> [TASK TO CARRY OUT]
Please copy every line below that contains the string "html".

**** TASK INPUT

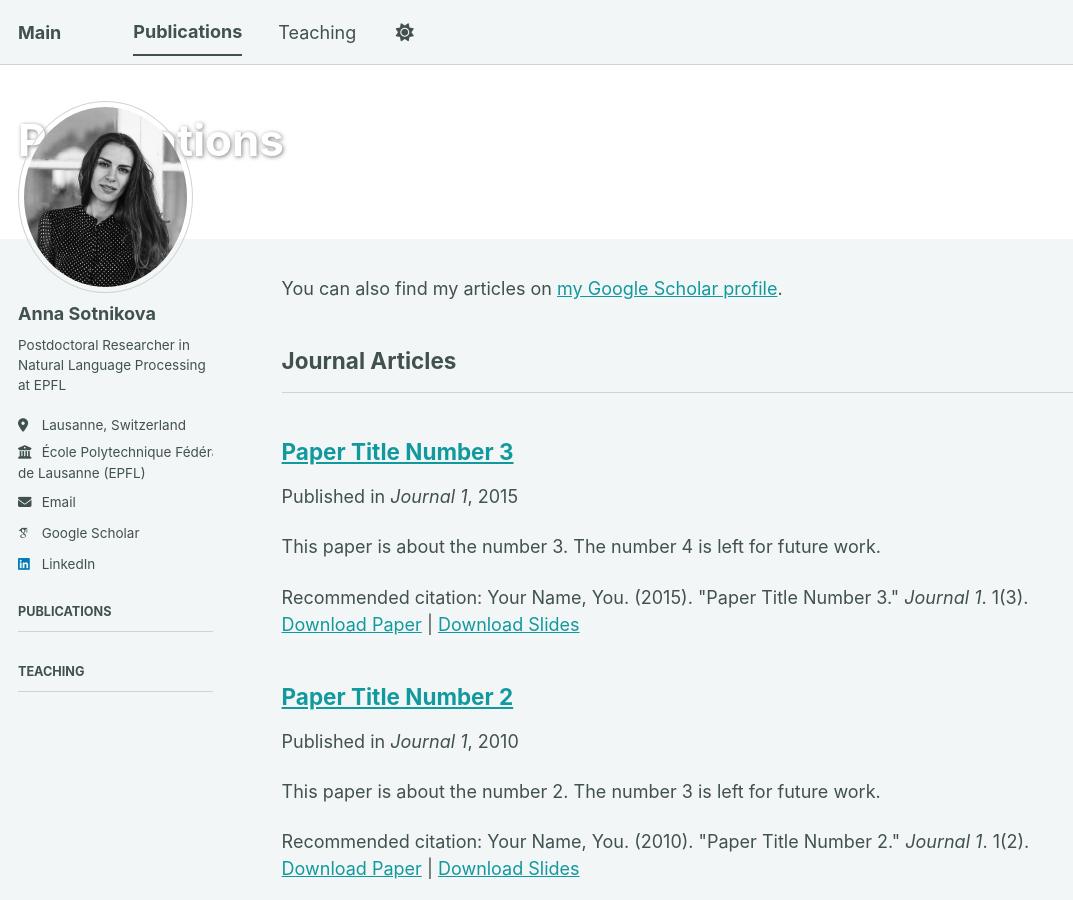
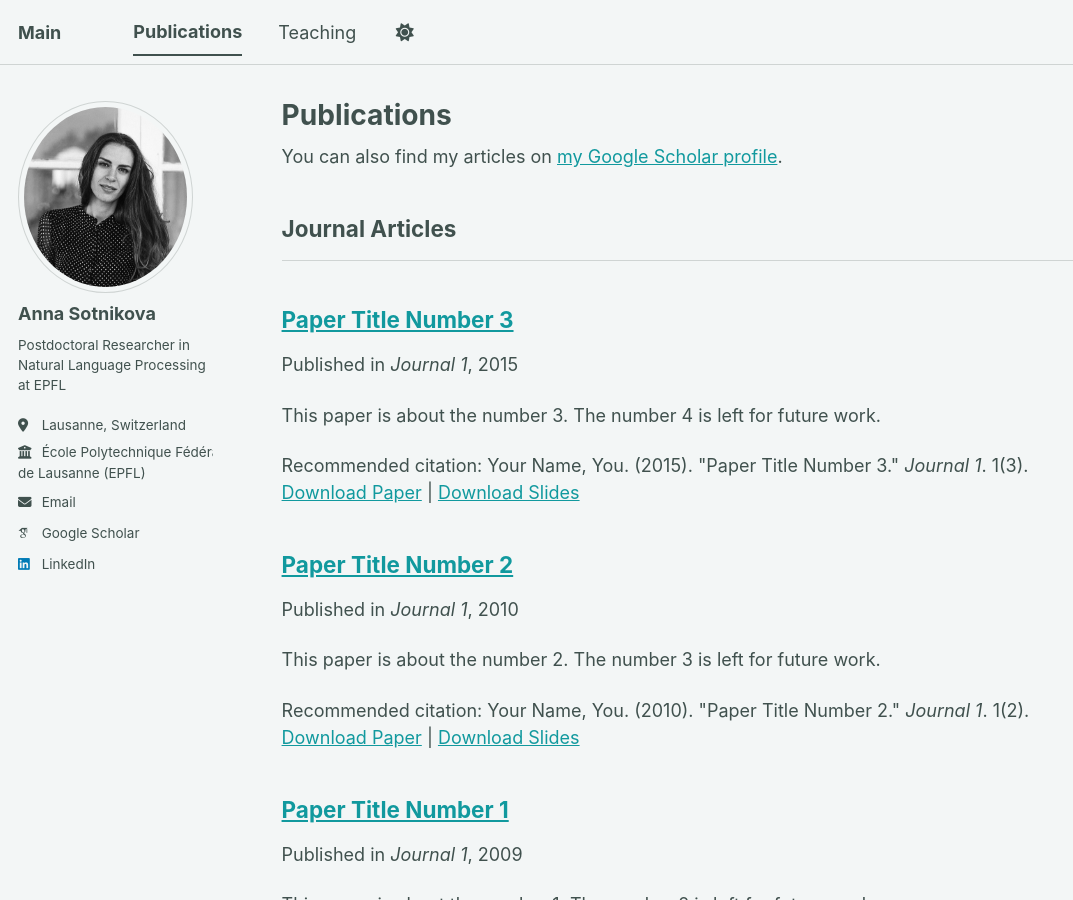
Before and after one commit to AnnaSou/annasou.github.io, a Jekyll site: the page built from _pages/publications.html, in a window 1280 px wide and 900 px high. Shown: the whole window, without its empty margins (0-1073 px from the left). Built offline with Jekyll 4.4.1, drawn with Linux system fonts in a browser that asks for light colours; some web fonts are replaced; a script bundle is joined from its source files by our own code; library files that are not in the unit come from our copies; some of the changed lines change nothing that is shown.

Commit message:
Update publications.html

```diff
--- a/_pages/publications.html
+++ b/_pages/publications.html
@@ -3,10 +3,7 @@ layout: archive
 title: "Publications"
 permalink: /publications/
 author_profile: true
-header:
-  overlay_color: "#ffffff"
-sidebar:
-  nav: "main"
+header: false
 ---
 
 {% if site.author.googlescholar %}
```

********

> [THE COMPLETED TASK]
Before and after one commit to AnnaSou/annasou.github.io, a Jekyll site: the page built from _pages/publications.html, in a window 1280 px wide and 900 px high. Shown: the whole window, without its empty margins (0-1073 px from the left). Built offline with Jekyll 4.4.1, drawn with Linux system fonts in a browser that asks for light colours; some web fonts are replaced; a script bundle is joined from its source files by our own code; library files that are not in the unit come from our copies; some of the changed lines change nothing that is shown.
Update publications.html
--- a/_pages/publications.html
+++ b/_pages/publications.html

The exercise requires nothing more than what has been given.